“I suspect preliminarily it appears that the Uber would likely not be at fault in this accident,” Moir said. The incident is believed to be the first known fatality involving a self-driving car on a public road. “The driver said it was like a flash, the person walked out in front of them,” Moir said of the accident. “His first alert to the collision was the sound of the collision.”
While Moir refers to the driver as a male, it was later revealed that the operator is actually a female, 44-year-old Rafaela Vasquez. Vasquez has since come under scrutiny following a report from Arizona Central that revealed she is a convicted felon.
In the early 2000s, Vasquez served almost four years in an Arizona prison for an attempted armed robbery conviction. Moir said police “won’t rule out the potential to file charges against the [backup driver] in the Uber vehicle.”
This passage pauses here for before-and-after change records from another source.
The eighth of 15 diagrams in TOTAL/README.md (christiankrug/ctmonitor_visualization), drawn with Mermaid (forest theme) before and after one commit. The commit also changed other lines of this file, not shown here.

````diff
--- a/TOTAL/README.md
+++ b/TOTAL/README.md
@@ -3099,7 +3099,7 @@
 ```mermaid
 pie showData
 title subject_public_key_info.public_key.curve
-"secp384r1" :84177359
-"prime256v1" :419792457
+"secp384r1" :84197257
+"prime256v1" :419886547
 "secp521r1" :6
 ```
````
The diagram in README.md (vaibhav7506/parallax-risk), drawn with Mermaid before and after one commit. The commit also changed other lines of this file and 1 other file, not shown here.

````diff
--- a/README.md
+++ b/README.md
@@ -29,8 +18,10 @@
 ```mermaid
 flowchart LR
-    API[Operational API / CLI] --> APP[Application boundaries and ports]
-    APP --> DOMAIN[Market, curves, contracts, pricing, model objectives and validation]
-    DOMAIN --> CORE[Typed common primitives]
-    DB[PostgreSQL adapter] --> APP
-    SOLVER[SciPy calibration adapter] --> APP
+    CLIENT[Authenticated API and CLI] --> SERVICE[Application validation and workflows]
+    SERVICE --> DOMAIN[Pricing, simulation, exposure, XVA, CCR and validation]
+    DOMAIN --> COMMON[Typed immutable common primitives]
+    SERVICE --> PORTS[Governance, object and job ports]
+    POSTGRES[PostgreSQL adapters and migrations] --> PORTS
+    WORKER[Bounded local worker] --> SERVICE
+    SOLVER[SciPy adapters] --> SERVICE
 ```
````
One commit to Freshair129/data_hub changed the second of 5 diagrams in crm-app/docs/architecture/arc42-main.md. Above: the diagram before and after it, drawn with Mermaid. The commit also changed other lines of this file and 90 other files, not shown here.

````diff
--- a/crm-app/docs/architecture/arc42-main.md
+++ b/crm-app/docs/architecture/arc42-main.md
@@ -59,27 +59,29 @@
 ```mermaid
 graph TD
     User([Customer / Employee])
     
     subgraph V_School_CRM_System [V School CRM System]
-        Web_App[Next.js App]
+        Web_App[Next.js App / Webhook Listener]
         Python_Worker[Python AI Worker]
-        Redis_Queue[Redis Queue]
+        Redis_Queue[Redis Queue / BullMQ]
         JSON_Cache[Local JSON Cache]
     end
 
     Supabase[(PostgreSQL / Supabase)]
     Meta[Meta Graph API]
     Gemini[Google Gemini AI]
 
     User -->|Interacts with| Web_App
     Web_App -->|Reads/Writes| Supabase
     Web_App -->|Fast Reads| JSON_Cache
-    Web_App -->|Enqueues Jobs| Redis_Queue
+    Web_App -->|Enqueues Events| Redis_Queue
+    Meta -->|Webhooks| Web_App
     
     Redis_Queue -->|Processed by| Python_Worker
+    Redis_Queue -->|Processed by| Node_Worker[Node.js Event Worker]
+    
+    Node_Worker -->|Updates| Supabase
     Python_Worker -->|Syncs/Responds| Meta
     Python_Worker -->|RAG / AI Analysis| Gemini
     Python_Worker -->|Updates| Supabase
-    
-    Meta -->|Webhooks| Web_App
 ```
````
That said, police are saying that the accident may have been the fault of the victim, 49-year-old Elaine Herzberg, who appeared to be homeless. Using footage obtained from two video cameras outfitted to the self-driving Uber Volvo SUV — one facing forward toward the street, the other focused on the driver — police say that it appears that car didn’t have enough time to stop before hitting Herzberg.
According to police, the Uber vehicle was driving at 38 miles-per-hour (approximately 61 kilometres-per-hour) in a 35 mph zone (roughly 56 kph) on the night of Sunday, March 18th.
Moir said the car made no attempt to brake, adding “it’s very clear it would have been difficult to avoid this collision in any kind of mode (autonomous or human-driven) based on how she came from the shadows right into the roadway.”
Moir said Herzberg was “perhaps within 100 yards” of a crosswalk, noting “it is dangerous to cross roadways in the evening hour when well-illuminated, managed crosswalks are available.”
While the incident raises safety concerns associated with self-driving cars, Moir said she’s only aware of one other accident, which occurred a year ago. In that incident, authorities determined the other car involved failed to yield and cited its driver for a moving violation. Moir said it’s difficult to determine to fault in self-driving car accidents because “this is really new ground we’re venturing into.”
Uber has confirmed it will temporarily halt its self-driving car tests in San Francisco, Pittsburgh, Phoenix and Toronto as the investigation continues.